The next part contains another three function declarations. The first is a general function which simply reads the IP adress of the user, which we can later use for logging. The second function simply writes a supplied text to a log file. This function is called on several occasions, just to keep a log on what users are doing - very useful for finding out if someone is cheating!
The ReadElements function will be called to read information about the current poll. The file contains first the question, and then the options, followed by the number of votes on that option. The elements are separated by a : character. This function opens the file, reads the entire contents, and then splits the contents into an array, splitting by the ":" character. The array is called $elements. The first item in $elements, indicated by $elements[0] will now contain the question, $elements[1] will contain the first option, etc. So the script first reads the question, and then loops trough the $elements array and reads all voting options. They're stored in $items (the options) and $itemvoted (the number of votes).

This part starts by calling the ReadElements function, the file containing the voting scores is read, and the results are stored in $question, $items (the options) and $itemvoted (the number of votes).
The next if statement checks whether the cookie on the users' computer contains the same question as the question of the current poll. If not, it means he has a cookie for a previous poll, therefore, we must reset the poll ($votingstep = 1 - back to step 1 in the voting process).
The next part I am not very proud of. It's a bit silly. It is a function declaration (of the function ShowTheStuff) within an if statement. This means that the function will only be available if we are in step 2 or 3 of the voting process. Because well, we only need to show the results (that's what the function does) in step 2 and 3. Computationally (?) it makes no sense though, it just complicates the code. I won't do it again, I promise.
What the function ShowTheStuff does, is generate a line of html code which will show the poll. How does this work?
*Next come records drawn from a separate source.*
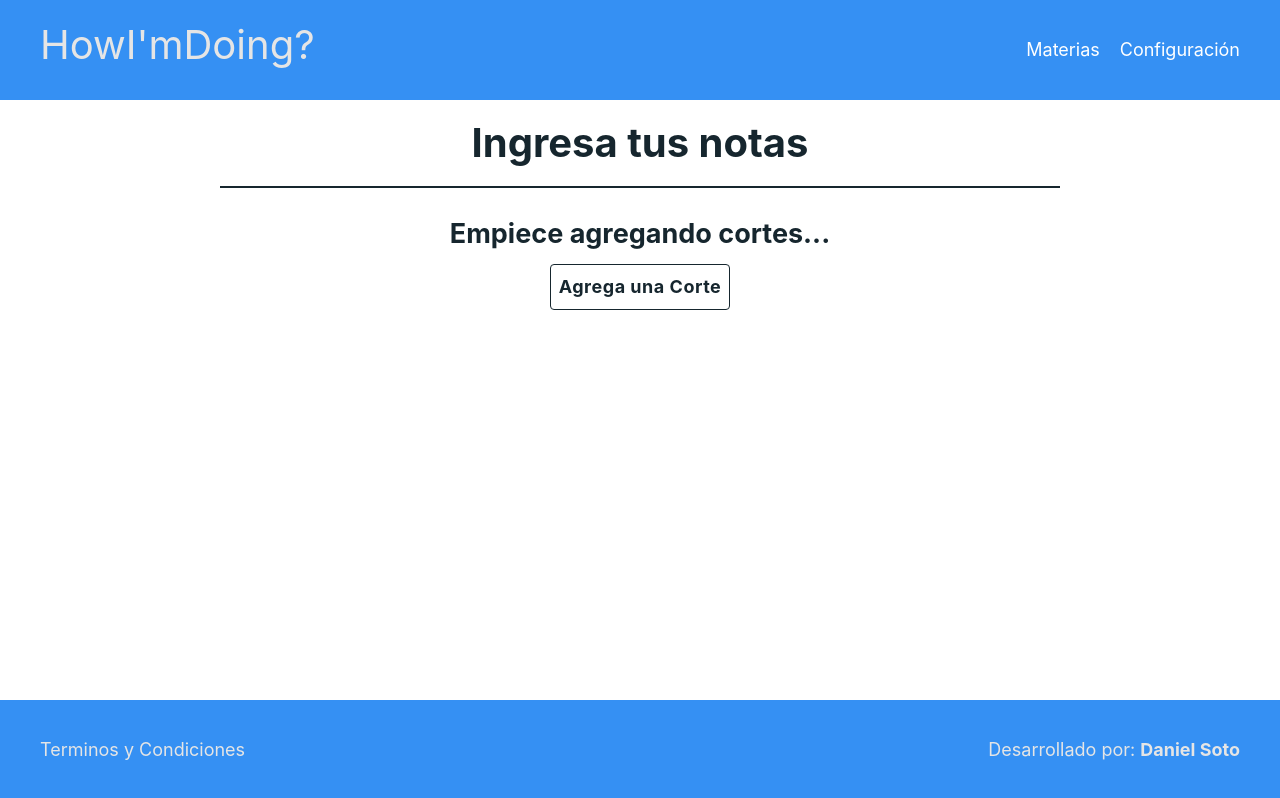
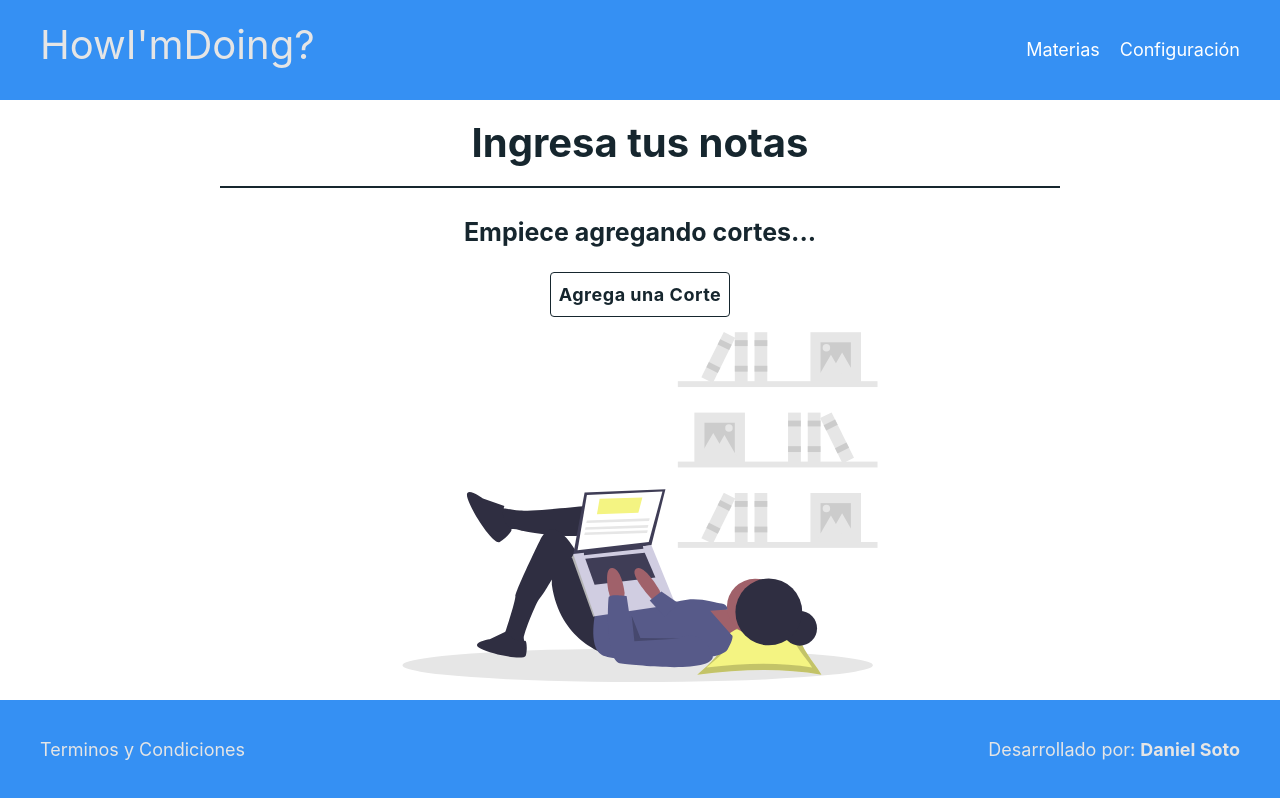
Before and after one commit to danielsoto-dev/HowImDoing, a React (Create React App) app: page / in a window 1280 px wide. Built offline with nearby package versions, Linux system fonts and the light colour scheme.

Commit message:
Added bg photo empty

```diff
--- a/src/components/GradesList.js
+++ b/src/components/GradesList.js
@@ -1,6 +1,7 @@
 import React, { useState } from "react";
 import GradeItem from "./GradeItem";
 import getResult from "../utilities/getResult";
+import { ReactComponent as ReactImage } from "../images/empty-list-image.svg";
 function GradesList() {
   const [grades, setGrades] = useState([]);
   const handleNewGrade = () => {
@@ -73,10 +74,11 @@ function GradesList() {
     </div>
   ) : (
     <React.Fragment>
-      <h2>Empiece agregando cortes...</h2>
+      <h2 className="main-container__subtitle ">Empiece agregando cortes...</h2>
       <button onClick={handleNewGrade} className="button" type="button">
         Agrega una Corte
       </button>
+      <ReactImage className="main-image"></ReactImage>
     </React.Fragment>
   );
 }
--- a/src/styles/App.scss
+++ b/src/styles/App.scss
@@ -9,7 +9,7 @@
 @import "./layout/header";
 @import "./layout/main-container";
 @import "./layout/footer";
-
+@import "./components/image";
 @import "./components/grade-list";
 @import "./components/grade-item";
 @import "./components/button";
--- /dev/null
+++ b/src/styles/components/_image.scss
@@ -0,0 +1,7 @@
+.main-image {
+  width: 80%;
+  height: 350px;
+  @include breakpoint(tablet) {
+    width: 50%;
+  }
+}
--- a/src/styles/layout/_main-container.scss
+++ b/src/styles/layout/_main-container.scss
@@ -11,6 +11,12 @@
     padding: 20px;
     width: 80%;
   }
+  &__subtitle {
+    margin-bottom: 10px;
+    font-size: 25px;
+    text-align: center;
+    width: 80%;
+  }
   @include breakpoint(tablet) {
     @include max-width($max-width: 1400px);
     padding: 0px 40px;
```
Also changed, not shown: src/images/empty-list-image.svg (added).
The script will append piece by piece html code into a variable called $stepstr (Step String, as in the String that contains the HTML code for this step). In the ShowTheStuff function, you'll see a while loop, that will loop trough all the voting options and add (using the . operator to concatenate text in PHP) pieces of HTML. Carefully read those lines. First a piece is added with a voting percentage, then two images are created, with a length depending on the number of votes - these are the little voting bars! And this is repeated for each option in the poll.

Here's where the real processing starts. The first if statement checks that if for some reason, we don't know the voting step yet (this normally shouldn't happen, just to be sure), we'll default to step 1.
The next if statement checks that if we are in step 2 (indicated by the cookie), but we have no information about what is voted (the $p_radios variable contains the value of the radio button that was selected) - we will conclude that the user didn't choose something to vote on; he just clicked the button. Back to step 1.
The third statement is the piece of code for voting step 1 - showing the form with radio buttons, one radio button for each option. It is similar to the ShowTheStuff function, in that it will generate again one of those variables containing a string of HTML code. In this case, the variable is $step1str - Step 1 String. You'll see that first the beginning of the form is added, and then in a loop, per option, an input is added. Finally, the code for a button is added.

In the final part, the processing for step 2 and 3 is defined. Step 2 starts with registering the vote and writing the new score to the file. It then calls ShowTheStuff to... show the stuff.
Step 3 is even shorter, it just calls ShowTheStuff.
Hope this little walktrough was interesting for you. Let me know if you have any further questions, and I'll try to clear them up.